Hayley will only offer to trade with the player after they have completed a wanted request, and will only trade specific Pokémon and only if she has already brought one of them to the Ranch.
Similar to Diamond, Pearl, and Platinum, trading cannot occur until the player has obtained his or her Pokédex from Professor Oak at Mr. Pokémon's house. The player must have at least two Pokémon in the party; but no additional prerequisite is needed to trade with the Sinnoh games: this can be done at the very beginning of the game. Migrating Pokémon from Generation III games through Pal Park is also possible later in the game if the player has a Nintendo DS or DS Lite. This is the only game so far that allows trading between two different regions without first obtaining a National Pokédex.
Pokémon which evolve when traded
Many of these Pokémon also require an item to be held by them at the time of trading for their evolution to take place.
Trades in the anime
Despite it being one of the key aspects of the games, trading is unusually rare in the anime. Only a few trades have taken place, and only four of them thus far have been truly significant. Fans have often speculated about the reason for this. Rather than simply exchanging Pokémon, most trades are carried out by placing Poké Balls into a specialized trading machine, with a monitor that displays silhouettes of the two Pokémon as they pass each other.

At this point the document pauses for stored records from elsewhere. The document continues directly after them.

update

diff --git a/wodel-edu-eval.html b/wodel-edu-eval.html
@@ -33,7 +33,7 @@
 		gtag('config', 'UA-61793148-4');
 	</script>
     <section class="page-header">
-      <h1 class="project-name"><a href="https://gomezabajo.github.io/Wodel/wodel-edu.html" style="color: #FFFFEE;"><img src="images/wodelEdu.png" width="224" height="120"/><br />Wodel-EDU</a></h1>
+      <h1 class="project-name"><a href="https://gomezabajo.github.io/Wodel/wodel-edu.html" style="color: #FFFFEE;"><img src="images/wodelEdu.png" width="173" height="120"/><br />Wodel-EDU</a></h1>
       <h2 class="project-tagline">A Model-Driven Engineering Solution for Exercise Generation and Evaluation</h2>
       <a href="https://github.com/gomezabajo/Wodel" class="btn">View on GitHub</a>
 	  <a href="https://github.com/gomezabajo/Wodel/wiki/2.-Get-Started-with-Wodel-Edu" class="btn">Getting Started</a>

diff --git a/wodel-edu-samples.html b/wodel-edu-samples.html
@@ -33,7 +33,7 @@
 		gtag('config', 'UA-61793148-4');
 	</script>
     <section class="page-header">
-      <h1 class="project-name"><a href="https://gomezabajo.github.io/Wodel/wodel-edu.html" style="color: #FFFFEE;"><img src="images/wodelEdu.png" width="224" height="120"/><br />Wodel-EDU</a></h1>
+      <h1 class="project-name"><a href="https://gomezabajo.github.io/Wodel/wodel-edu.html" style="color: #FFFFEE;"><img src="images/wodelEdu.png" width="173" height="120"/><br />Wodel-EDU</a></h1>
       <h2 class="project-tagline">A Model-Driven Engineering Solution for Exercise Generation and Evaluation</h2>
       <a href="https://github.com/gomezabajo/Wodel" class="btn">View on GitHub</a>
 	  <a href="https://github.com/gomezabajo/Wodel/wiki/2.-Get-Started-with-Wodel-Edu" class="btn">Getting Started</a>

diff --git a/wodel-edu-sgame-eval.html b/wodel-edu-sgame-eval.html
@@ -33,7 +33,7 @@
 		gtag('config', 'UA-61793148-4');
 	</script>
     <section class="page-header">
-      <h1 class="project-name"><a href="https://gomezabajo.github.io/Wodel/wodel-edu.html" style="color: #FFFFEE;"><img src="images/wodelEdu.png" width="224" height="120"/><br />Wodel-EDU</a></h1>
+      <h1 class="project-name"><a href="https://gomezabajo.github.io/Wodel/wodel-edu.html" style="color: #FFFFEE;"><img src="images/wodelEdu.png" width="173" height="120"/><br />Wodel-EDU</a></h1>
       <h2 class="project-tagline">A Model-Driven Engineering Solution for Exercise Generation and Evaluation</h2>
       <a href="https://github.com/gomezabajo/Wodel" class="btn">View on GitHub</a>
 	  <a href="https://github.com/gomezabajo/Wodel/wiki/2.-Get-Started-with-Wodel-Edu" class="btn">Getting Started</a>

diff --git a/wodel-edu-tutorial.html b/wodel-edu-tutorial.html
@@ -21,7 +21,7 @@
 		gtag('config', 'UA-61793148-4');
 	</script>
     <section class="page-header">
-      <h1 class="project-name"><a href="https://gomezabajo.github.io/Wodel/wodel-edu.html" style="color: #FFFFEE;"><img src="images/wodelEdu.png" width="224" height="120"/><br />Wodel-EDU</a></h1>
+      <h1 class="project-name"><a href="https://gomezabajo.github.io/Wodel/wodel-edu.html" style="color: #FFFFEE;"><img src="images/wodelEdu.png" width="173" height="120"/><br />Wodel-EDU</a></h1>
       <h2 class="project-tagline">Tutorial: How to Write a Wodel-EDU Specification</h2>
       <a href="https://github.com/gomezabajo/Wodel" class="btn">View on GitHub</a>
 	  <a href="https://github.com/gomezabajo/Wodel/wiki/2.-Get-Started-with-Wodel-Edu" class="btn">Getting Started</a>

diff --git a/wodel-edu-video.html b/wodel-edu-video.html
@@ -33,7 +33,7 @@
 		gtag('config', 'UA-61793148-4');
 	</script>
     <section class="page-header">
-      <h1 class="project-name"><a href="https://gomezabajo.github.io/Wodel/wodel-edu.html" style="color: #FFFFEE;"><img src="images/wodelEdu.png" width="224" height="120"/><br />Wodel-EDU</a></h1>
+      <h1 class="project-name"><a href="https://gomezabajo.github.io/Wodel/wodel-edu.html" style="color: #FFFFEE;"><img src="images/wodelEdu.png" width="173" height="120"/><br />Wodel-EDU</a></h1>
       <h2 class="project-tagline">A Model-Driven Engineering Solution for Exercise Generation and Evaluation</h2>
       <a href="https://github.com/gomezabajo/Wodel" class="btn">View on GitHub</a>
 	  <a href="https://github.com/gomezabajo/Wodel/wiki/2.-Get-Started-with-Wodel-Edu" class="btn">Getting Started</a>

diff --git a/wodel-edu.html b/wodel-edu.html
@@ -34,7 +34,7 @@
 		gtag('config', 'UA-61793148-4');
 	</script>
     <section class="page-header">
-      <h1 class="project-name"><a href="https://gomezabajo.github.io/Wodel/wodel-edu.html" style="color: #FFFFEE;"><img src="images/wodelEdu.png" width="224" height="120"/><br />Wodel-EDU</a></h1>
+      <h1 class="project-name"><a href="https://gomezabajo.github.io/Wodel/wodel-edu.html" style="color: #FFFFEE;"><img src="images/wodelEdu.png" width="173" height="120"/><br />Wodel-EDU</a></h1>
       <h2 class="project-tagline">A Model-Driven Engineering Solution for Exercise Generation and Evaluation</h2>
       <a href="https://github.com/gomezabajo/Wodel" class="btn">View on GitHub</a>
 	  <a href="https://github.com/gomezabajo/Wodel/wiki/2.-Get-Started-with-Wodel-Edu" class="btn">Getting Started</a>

The trade machine used in the anime has seemingly been adapted into the game canon, with Professor Oak's laboratory in both Template:En and Pokémon Stadium 2 having this type of machine for trades. In the same way, when link cables were finally able to accept the data of two Pokémon being sent at once (rather than one at a time as in Generations I and II), the Pokémon are shown passing each other in the link space.

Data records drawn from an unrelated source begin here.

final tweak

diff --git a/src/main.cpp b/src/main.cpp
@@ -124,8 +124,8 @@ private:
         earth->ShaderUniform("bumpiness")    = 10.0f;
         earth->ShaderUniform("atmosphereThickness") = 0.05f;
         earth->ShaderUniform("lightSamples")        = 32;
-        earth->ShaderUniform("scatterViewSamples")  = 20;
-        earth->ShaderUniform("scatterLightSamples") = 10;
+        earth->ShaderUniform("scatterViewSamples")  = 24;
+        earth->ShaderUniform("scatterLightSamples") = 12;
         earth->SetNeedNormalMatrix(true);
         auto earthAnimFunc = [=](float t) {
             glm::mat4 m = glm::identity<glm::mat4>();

- Trading was one of the core design elements of the original Pokémon games. Satoshi Tajiri stated that if the games could not communicate with each other, his vision for the Pokémon games would be incomplete. (「別のソフトとの間で通信を行わないとポケモン図鑑が完成しない」)
- In Pokémon Red and Blue, there is a Scientist at the Pokémon Lab in Cinnabar Island that would trade a Raichu for an Electrode. If the player talked to him after the trade, he would mention that the Raichu evolved, which is not possible. This mistake, which was due to the original translation of the Japanese Blue's script, was corrected in Pokémon FireRed and LeafGreen.
- Likewise, if the player traded a Raichu under level 30, the player will receive a Electrode, yet underleveled.
- Every trade in the anime that involves a main character has resulted in at least one of the traded Pokémon later being released, except for the trade between Benny and Jessie.
- Porygon is the only Pokémon to evolve twice via trading.
- In addition, Porygon2 is the only Pokémon to have evolved from trading that can evolve further.
- Clamperl is the only Pokémon that can evolve into one of two Pokémon where both evolutions are achieved by trading.
- It should be noted that a Pokémon traded to a Japanese version from an international version in the Generation III games does indeed preserve its name. The inconvenience is that the templates for the Pokémon weren't programmed with international trading in mind, so the foreigner Pokémon has its name rendered with only the first five characters of its name. This was corrected in Generation IV, where the Pokémon's name is adjusted and rendered accordingly.
- ↑ http://www.nintendo.com/consumer/systems/gameboy/trouble_specificgame.jsp#missingno